Harbaugh: Perception, Murph. It's perception, not reality. Perception is NOT reality. People have always said that – perception is reality. I reject that hypothesis.
Oh, one other thing. The perception out there, and it's an erroneous perception, that we were flirting with Peyton Manning. I keep hearing that over and over and over again. It's silly and it's untrue. It's phony. Even the perception that we were pursuing him – we were evaluating him. I've said it all along: Alex Smith has been our quarterback. There's no scenario other than Alex choosing to sign with another team that we would have considered him not as our quarterback. You don't like to compare, or talk about somebody else that's another team, but in this case it's time to set the record straight.

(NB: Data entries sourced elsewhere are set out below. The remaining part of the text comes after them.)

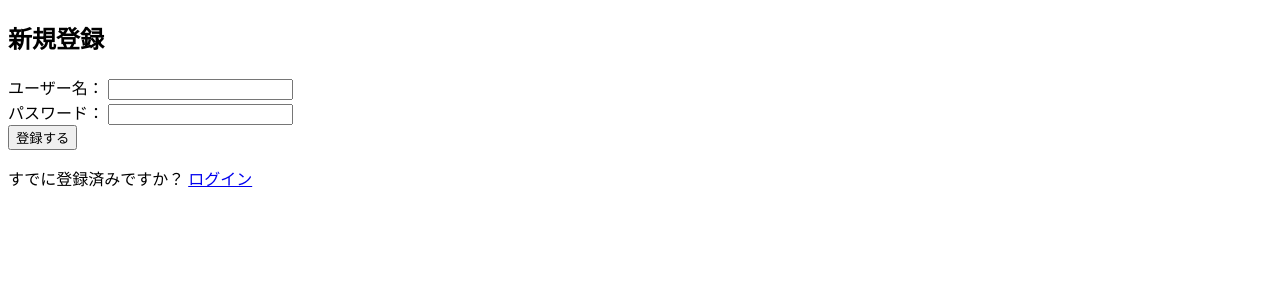
Repository: Kawamurahatesbaseball/X
Page: http://localhost/X/signup.jsp
An editor plug-in stored every save of this project. The page is shown before and after the next save, followed by the edit.
The browser window is 1280 px wide. The pictures show the whole page.
The page is served by Tomcat 10.

Above is the page before, as saved 2025-05-18 05:22:40.

After the next save:
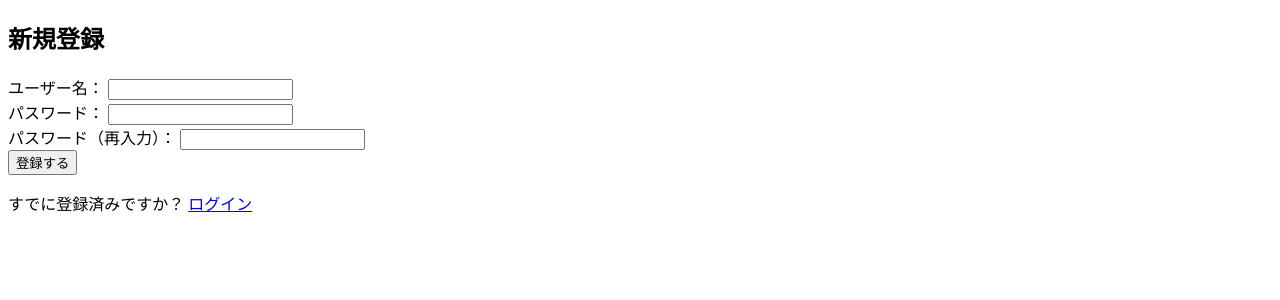
Saved 2 min 7 s later.
--- a/X/src/main/webapp/signup.jsp
+++ b/X/src/main/webapp/signup.jsp
@@ -19,6 +19,11 @@
 					id="password" name="password" required class="form-input">
 			</div>
 			<div class="form-group">
+				<label for="confirm_password">パスワード（再入力）：</label> <input
+					type="password" id="confirm_password" name="confirm_password"
+					required class="form-input">
+			</div>
+			<div class="form-group">
 				<button type="submit" class="form-button">登録する</button>
 			</div>
 		</form>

Alex Smith is our quarterback, was our quarterback and (we) had every intention of always bringing him back. There would have been no circumstance were we would have let Alex Smith go. Now, were we out there, seeing, evaluating if we could have them both? Heck, yeah. You evaluate that and you eliminate the possibility. And further evidence - we would not have given any player that was out there in free agency a sixth of our salary cap and let six or seven of our own guys go here. So hopefully that sets the record straight. And we don't have to keep reporting the silliness and the phoniness.
Harbaugh then goes on to describe some dream-world scenario where Alex Smith and Peyton Manning would both have been members of the 49ers, yet he rejects that they would've committed a sixth of their salary cup to any one guy (such as Manning). So in Harbaugh's
perception reality, he flew to North Carolina in the hopes of, what, convincing Peyton Manning to take some sort of pay cut to play in front of Alex Smith, who had just led his team to the NFC Championship and came within an overtime score of the Super Bowl? Harbaugh must think we think he's stupid. The fact is, if Peyton Manning had chosen to sign with the 49ers, there is no earthly scenario that Alex Smith would still be with the team. Any other way Harbaugh tries to spin that is disingenuous, at best. (And let not's forget that it only took one Alex Smith visit to the Dolphins and two days later the 49ers laid $24 million at his feet. Way to use your leverage there.)
I don't doubt Harbaugh is a smart guy and I bet his players like playing for him. They certainly seemed to respond last season. But Harbaugh seems to get ensconced in these psychological, media-driven mind games where he feels he needs to constantly belittle our intelligence and push the notion that everyone's against his team, no one respects them, and dammit they'll show everyone who's boss when it comes down to kickoff. Every professional coach does this dance, to some extent. Harbaugh's just not very good at it yet.